## What needs to be done
The line containing "more changes to index.html" marks the end; write out exactly every line from the start of the data up to and including it, without the pictures.

## Data provided
· · ·

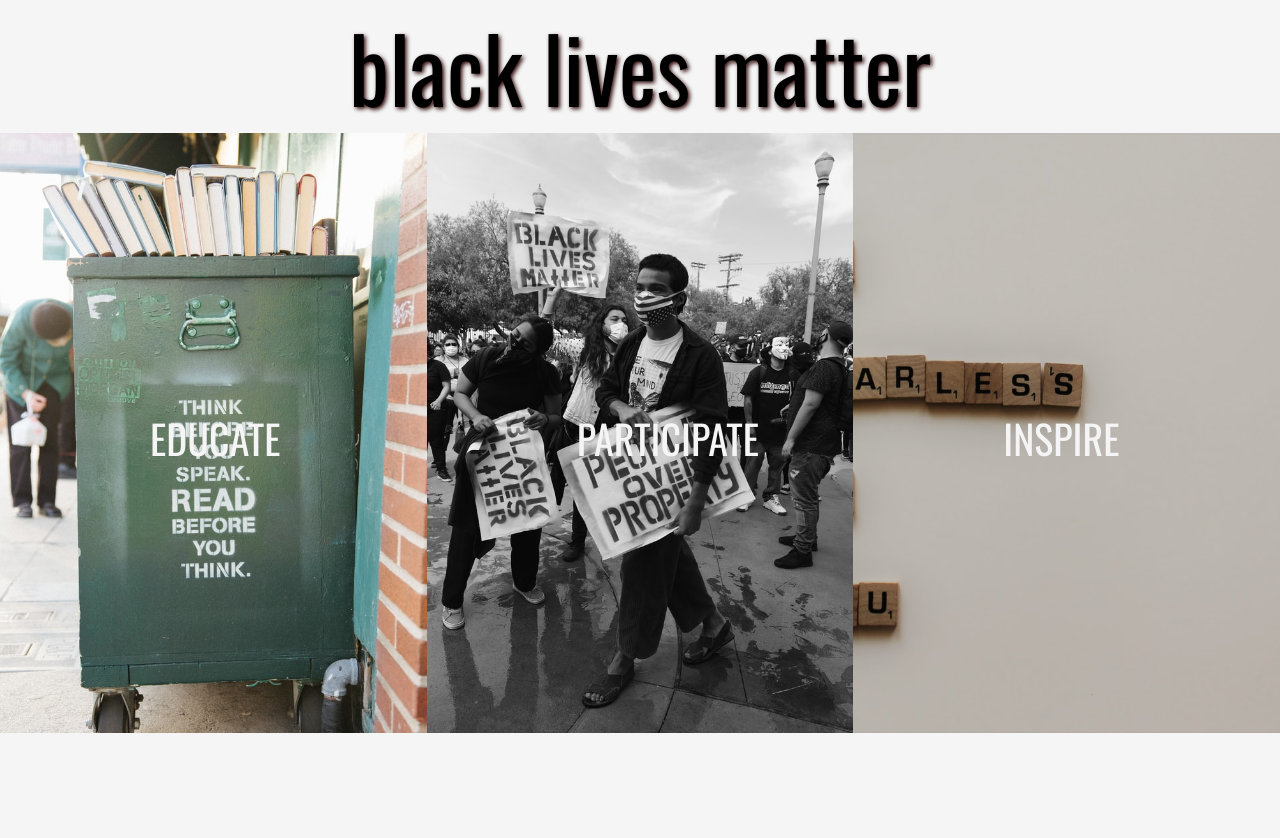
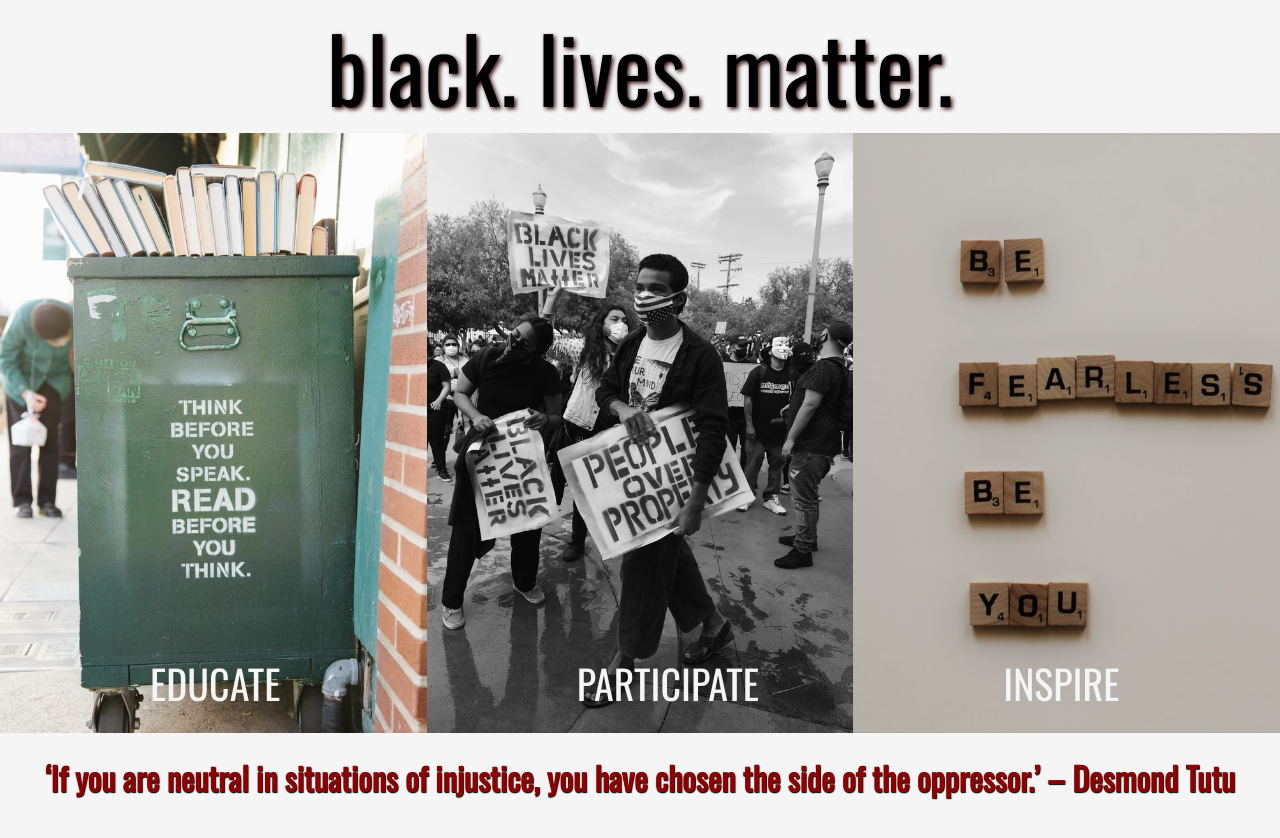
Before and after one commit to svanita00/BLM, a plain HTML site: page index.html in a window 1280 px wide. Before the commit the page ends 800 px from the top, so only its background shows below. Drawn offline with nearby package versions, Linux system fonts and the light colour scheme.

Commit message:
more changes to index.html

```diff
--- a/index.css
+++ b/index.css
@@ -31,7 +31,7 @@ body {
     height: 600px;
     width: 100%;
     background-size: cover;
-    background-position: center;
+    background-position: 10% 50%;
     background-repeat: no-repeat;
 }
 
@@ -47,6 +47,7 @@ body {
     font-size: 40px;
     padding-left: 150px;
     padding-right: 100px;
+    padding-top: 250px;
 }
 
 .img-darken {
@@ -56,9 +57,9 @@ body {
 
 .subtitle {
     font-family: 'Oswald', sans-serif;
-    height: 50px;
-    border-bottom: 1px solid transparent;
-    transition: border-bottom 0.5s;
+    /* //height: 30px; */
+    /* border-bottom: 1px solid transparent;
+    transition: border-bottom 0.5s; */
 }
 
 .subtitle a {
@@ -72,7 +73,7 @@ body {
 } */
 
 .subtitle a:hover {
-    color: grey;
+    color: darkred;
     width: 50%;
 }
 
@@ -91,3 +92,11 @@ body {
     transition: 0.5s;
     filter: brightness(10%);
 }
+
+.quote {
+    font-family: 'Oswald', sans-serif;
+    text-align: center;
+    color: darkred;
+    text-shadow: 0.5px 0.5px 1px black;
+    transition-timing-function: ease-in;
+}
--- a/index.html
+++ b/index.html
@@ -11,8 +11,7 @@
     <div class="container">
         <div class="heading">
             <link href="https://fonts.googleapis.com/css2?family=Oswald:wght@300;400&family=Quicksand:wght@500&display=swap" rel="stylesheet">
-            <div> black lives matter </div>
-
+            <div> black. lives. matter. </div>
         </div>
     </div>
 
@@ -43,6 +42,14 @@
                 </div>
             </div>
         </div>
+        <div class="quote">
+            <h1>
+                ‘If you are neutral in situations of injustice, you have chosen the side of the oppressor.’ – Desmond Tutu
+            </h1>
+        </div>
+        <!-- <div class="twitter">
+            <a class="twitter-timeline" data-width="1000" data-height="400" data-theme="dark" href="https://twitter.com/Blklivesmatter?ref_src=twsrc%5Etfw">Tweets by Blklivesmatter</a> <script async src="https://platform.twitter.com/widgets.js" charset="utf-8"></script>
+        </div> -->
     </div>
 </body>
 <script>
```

· · ·

## Exercise result
Before and after one commit to svanita00/BLM, a plain HTML site: page index.html in a window 1280 px wide. Before the commit the page ends 800 px from the top, so only its background shows below. Drawn offline with nearby package versions, Linux system fonts and the light colour scheme.

Commit message:
more changes to index.html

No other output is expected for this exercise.